New Delhi, 02 February 2006

India’s DRDO has undertaken many ambitious projects for the Indian Armed Forces with a mixed bag of successes and failures, which is the norm in science and technology and depends on how the programme is steered. Many programmes steered by bureaucrats received inadequate cooperation from the services. However, DRDO’s surface-to-surface missile programmes originally steered by space technology personnel headed by Dr APJ Abdul Kalam, and technology and fuels personnel from the Indian Space Research Organisation (ISRO) had achieved a modicum of operational acceptability.

The Army and more recently the Indian Air Force, have deployed the 150 to 300 km range PRITHVI (Earth) liquid fuelled missiles.
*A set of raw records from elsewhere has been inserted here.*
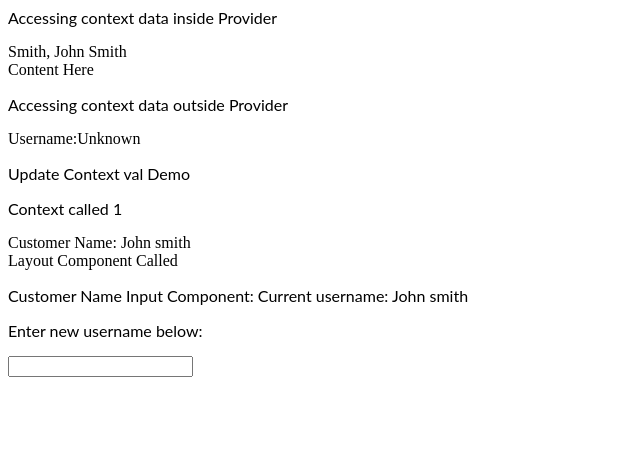
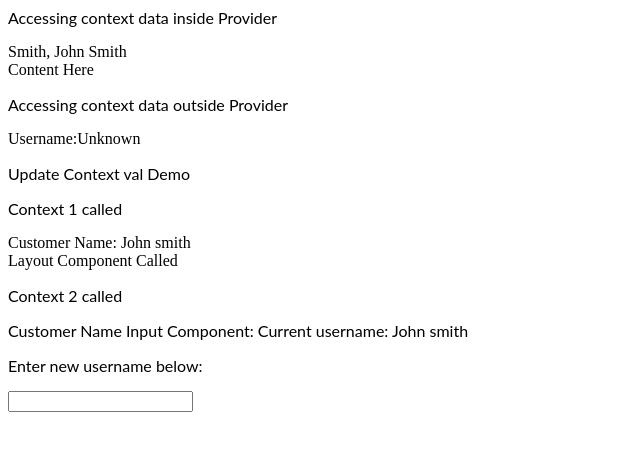
Before and after one commit to poojachoudhary560/react-context-api-pc, a React (Create React App) app: page / in a window 1280 px wide. Shown: the top 450 px of the page, without its empty margins (0-640 px from the left). Built offline with nearby package versions, Linux system fonts and the light colour scheme.

Commit message:
1 file modified

```diff
--- a/src/ContextApiValueUpdate/Application.js
+++ b/src/ContextApiValueUpdate/Application.js
@@ -9,10 +9,11 @@ const Application = (props) => {
   return (
     <CustomerContext.Provider value={value}>
       <div>
-        <p>Context called 1 </p>
+        <p>Context 1 called</p>
         <Layout>Layout Component Called</Layout>
       </div>
       <div>
+        <p>Context 2 called</p>
         <CustomerNameInput />
       </div>
     </CustomerContext.Provider>
```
The Navy has tested the Naval version of the 300 km PRITHVI christened DHANUSH (Bow) in a vertical launch mode from the OPV INS Subhadra. These ships fortunately possess a large flat and empty after deck on which to experiment. Success came when DRDO collaborated with India’s engineering giant Larsen and Tubro (L&T) to design and manufacture the gyro stabilization system for the launches, which has grid locks,, stabilizers and a release firing panel. The experience later contributed to the BrahMos VLS System which the Indian Navy has adopted for all its Indian built missile ships.
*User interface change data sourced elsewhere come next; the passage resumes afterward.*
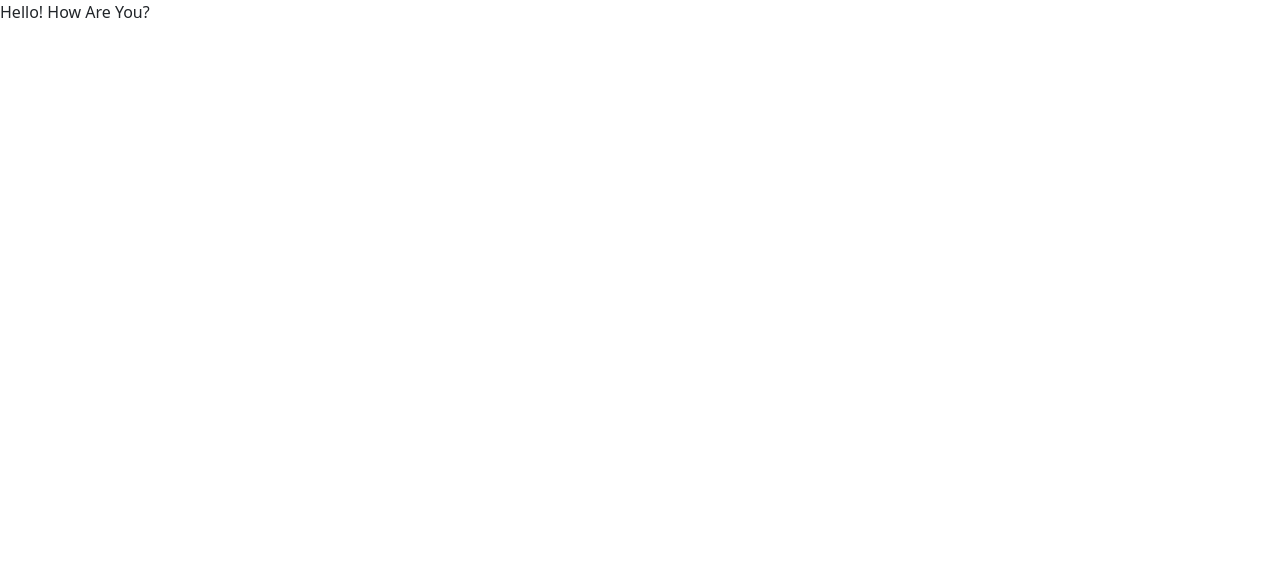
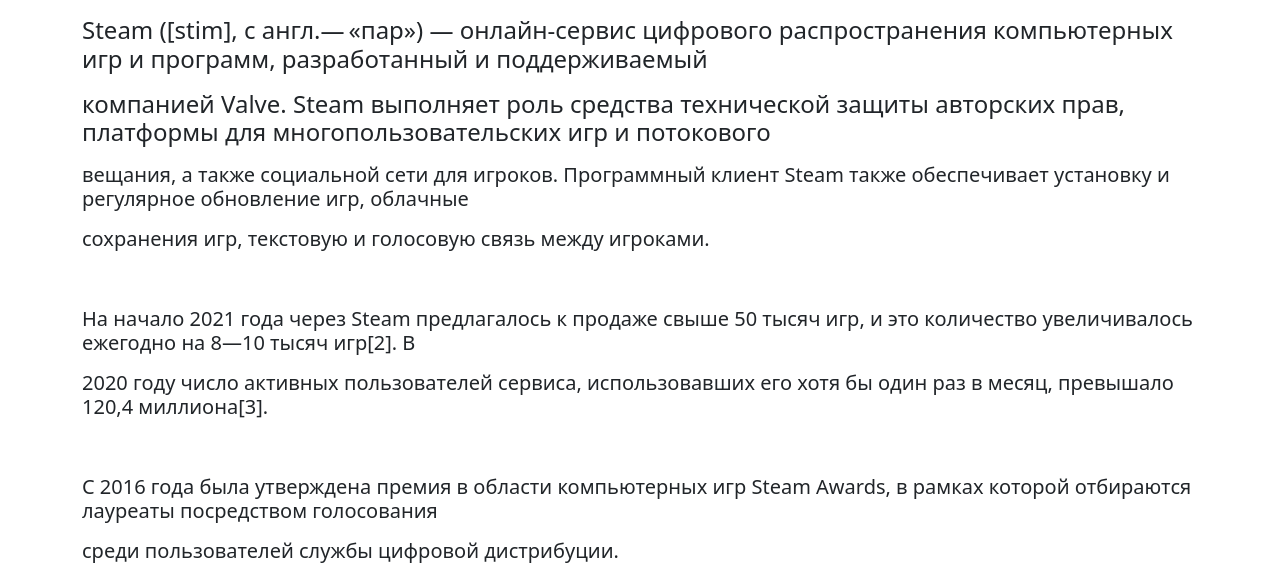
Before and after one commit to UmarSaliev/Heelum2, a plain HTML site: page index.html in a window 1280 px wide. Shown: the top 576 px of the page. Drawn offline with nearby package versions, Linux system fonts and the light colour scheme.

Commit message:
Add files via upload

```diff
--- a/index.html
+++ b/index.html
@@ -3,13 +3,26 @@
   <head>
     <meta charset="utf-8">
     <meta name="viewport" content="width=device-width, initial-scale=1">
-    <title>Document</title>
+    <title>My Site (Heelum)</title>
+    <meta name="discription" content="This is Site about STEAM">
     <link href="https://cdn.jsdelivr.net/npm/bootstrap@5.2.2/dist/css/bootstrap.min.css" rel="stylesheet" integrity="sha384-Zenh87qX5JnK2Jl0vWa8Ck2rdkQ2Bzep5IDxbcnCeuOxjzrPF/et3URy9Bv1WTRi" crossorigin="anonymous">
   </head>
+
   <body>
-
-    Hello!
-    How Are You?
+    <div class="container">
+      <p><h4>Steam ([stim], с англ.— «пар») — онлайн-сервис цифрового распространения компьютерных игр и программ, разработанный и поддерживаемый</h4></p>
+      <p><h4>компанией Valve. Steam выполняет роль средства технической защиты авторских прав, платформы для многопользовательских игр и потокового</h5></p>
+      <p><h5>вещания, а также социальной сети для игроков. Программный клиент Steam также обеспечивает установку и регулярное обновление игр, облачные</h5></p>
+      <p><h5>сохранения игр, текстовую и голосовую связь между игроками.</h5></p>
+      <br>
+      <p><h5>На начало 2021 года через Steam предлагалось к продаже свыше 50 тысяч игр, и это количество увеличивалось ежегодно на 8—10 тысяч игр[2]. В</h5></p>
+      <p><h5>2020 году число активных пользователей сервиса, использовавших его хотя бы один раз в месяц, превышало 120,4 миллиона[3].</h5></p>
+      <br>
+      <p><h5>C 2016 года была утверждена премия в области компьютерных игр Steam Awards, в рамках которой отбираются лауреаты посредством голосования</h5></p>
+      <p><h5>среди пользователей службы цифровой дистрибуции.</h2></p>
+       <button ><a href="https://store.steampowered.com/?l=russian">Заходите в STEAM</a></button>
+       <img src="steam_logo-min.jpg" alt="Steam Logo">
+    </div>
     <script src="https://cdn.jsdelivr.net/npm/bootstrap@5.2.2/dist/js/bootstrap.bundle.min.js" integrity="sha384-OERcA2EqjJCMA+/3y+gxIOqMEjwtxJY7qPCqsdltbNJuaOe923+mo//f6V8Qbsw3" crossorigin="anonymous"></script>
   </body>
 </html>
```
Also changed, not shown: steam_logo-min.jpg (added).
In an interestingly timed development India’s DRDO announced it carried out multiple test firings of the AKASH (Sky) medium range Surface to Air missile system from its test site at Chandipur on the sea on 30th and 31st January, from a BMP chassis. This was just one day before DEFEXPO opened and this domestically developed missile system which has a triple rocket launcher for ripple firing mode, is reported to have hit its flying target successfully. A model of the 700-kilogramme AKASH system with zoom training, and elevation ability, along with the depiction of its firing cycle in auto and manual modes, was displayed by Larsen and Tubro and TATA POWER at their stalls at DEFEXPO 2006.
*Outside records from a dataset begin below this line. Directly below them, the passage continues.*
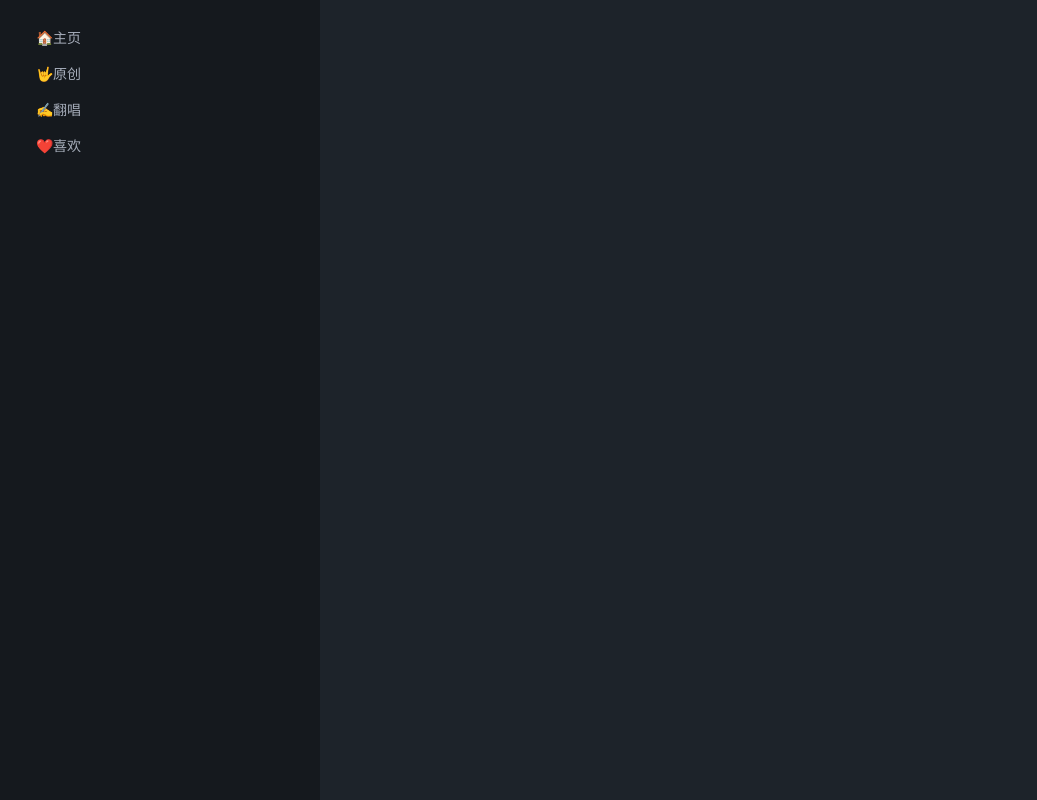
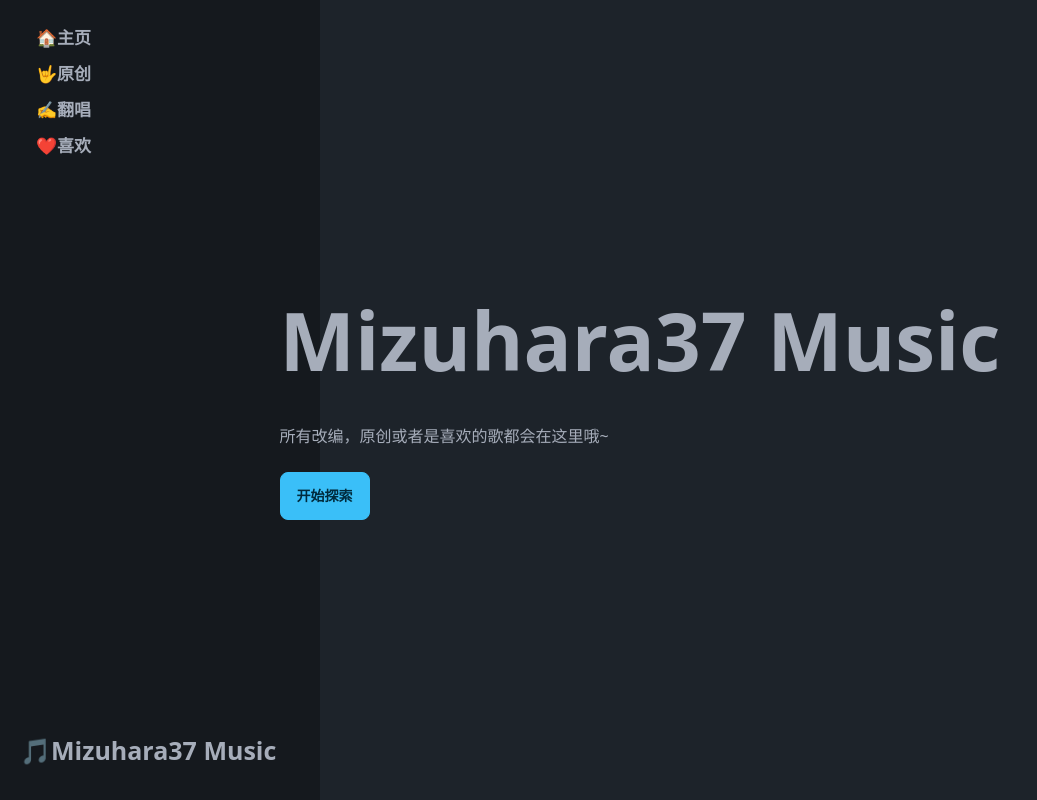
Before and after one commit to Mizuhara37-Music/mizuhara37-music.github.io, a plain HTML site: page index.html in a window 1280 px wide. Shown: the whole page, without its empty margins (0-1037 px from the left). Drawn offline with nearby package versions, Linux system fonts and the light colour scheme; a small style sheet from the web is missing.

Commit message:
更新左侧菜单和右侧内容显示

```diff
--- a/index.html
+++ b/index.html
@@ -5,14 +5,15 @@
   <meta name="viewport" content="width=device-width, initial-scale=1.0">
   <link href="/dist/output.css" rel="stylesheet">
   <link href="https://cdn.jsdelivr.net/npm/daisyui@3.5.1/dist/full.css" rel="stylesheet" type="text/css" />
+  <link rel="stylesheet" href="https://at.alicdn.com/t/font_1651995_2t26t49q3uo.css">
 <script src="https://cdn.tailwindcss.com"></script>
 </head>
 <body>
-  <div class="drawer lg:drawer-open">
+  <div class="drawer lg:drawer-open" style="position: fixed;width: 20rem;">
     <input id="my-drawer-2" type="checkbox" class="drawer-toggle" />
     <div class="drawer-content flex flex-col items-center justify-center">
       <!-- Page content here -->
-      <label for="my-drawer-2" class="btn btn-primary lg:hidden">MENU</label>
+      <label for="my-drawer-2" class="btn btn-active drawer-button lg:hidden" style="left: 0%;top: 0%;position: fixed;font-size: 25px;">≡</label>
 
     </div>
     <div class="drawer-side">
@@ -20,15 +21,29 @@
       <ul class="menu p-5 w-80 h-full bg-base-300 text-base-content">
         <!-- Sidebar content here -->
         <li>
-          <a>🏠主页</a>
+          <a style="font-size:clamp(0.813rem, 0.806rem + 0.34vw, 1.063rem);font-weight: bold;">🏠主页</a>
+        </li>
 
-        </li>
-        <li><a>🤟原创</a></li>
-        <li><a>✍️翻唱</a></li>
-        <li><a>❤️喜欢</a></li>
+        <li><a style="font-size:clamp(0.813rem, 0.806rem + 0.34vw, 1.063rem);font-weight: bold;">🤟原创</a></li>
+
+        <li><a style="font-size:clamp(0.813rem, 0.806rem + 0.34vw, 1.063rem);font-weight: bold;">✍️翻唱</a></li>
+
+        <li><a style="font-size:clamp(0.813rem, 0.806rem + 0.34vw, 1.063rem);font-weight: bold;">❤️喜欢</a></li>
+        <a style="font-size: clamp(0.813rem, 0.793rem + 1.03vw, 1.563rem); bottom: 5%;position: fixed;font-weight: bold;">🎵Mizuhara37 Music</a>
       </ul>
 
     </div>
   </div>
+  <div class="home" style="left: 20%;">
+    <div class="hero min-h-screen">
+      <div class="hero-content flex-col lg:flex-row-reverse">
+        <div>
+          <h1 class="font-bold" style="font-size: clamp(1rem, -0.455rem + 7.27vw, 5rem);">Mizuhara37 Music</h1>
+          <p class="py-6">所有改编，原创或者是喜欢的歌都会在这里哦~</p>
+          <button class="btn btn-info">开始探索</button>
+        </div>
+      </div>
+    </div>
+  </div>
 </body>
 </html>
--- a/tailwind.config.js
+++ b/tailwind.config.js
@@ -1,7 +1,8 @@
 /** @type {import('tailwindcss').Config} */
 module.exports = {
   content: ["./index.html",
-  "./*.{html,js}"
+  "./*.{html,js,css}",
+  "./**/*.{html,js,css}"
 
 ],
   theme: {
```
Also changed, not shown: dist/output.css.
The product advertised as jointly manufactured by DRDO and L&T at its Powai factory near Mumbai and TATA POWER –– but a close look at the finish and the system indicated that the L&T model with 40 volts DC and brushless technology was superior. It is claimed that the associated radar can track multiple targets simultaneously. The missile has a speed of 600 metres per second and has ability to deliver a 5.5-kilogram warhead up to 27 kilometres in 50 seconds. The message coming out at DEFEXPO is that the manufacturing of systems is better achieved by DRDO when it has collaborated with Indian industry, which is only now coming of age. Products like PINAKA multiple barrel rocket system, sonars and several others were also on display at the show.

It is  relevant that the DRDO had given up on the 1993 designed short range Trishul SAM system and the Navy went in for the Israeli Barak 1 systems for anti missile defence, which have active guidance AMDR radars. The Barak, earlier employed by Republic of Singapore Navy in the region has been proved by the IN. Interestingly the Indian Navy has achieved versatility by transferring the systems from ship to ship making it operationally portable. For Anti Air Defence the IAF have old squadrons of the Pechoras due for upgrade, Iglas and the OSA AKM systems while the Army has the OSA AKM, latest Tanguskas and Iglas. When the AKASH succeeds it will be a feather in DRDO and industry’s cap.

Back to Top

Disclaimer   Copyright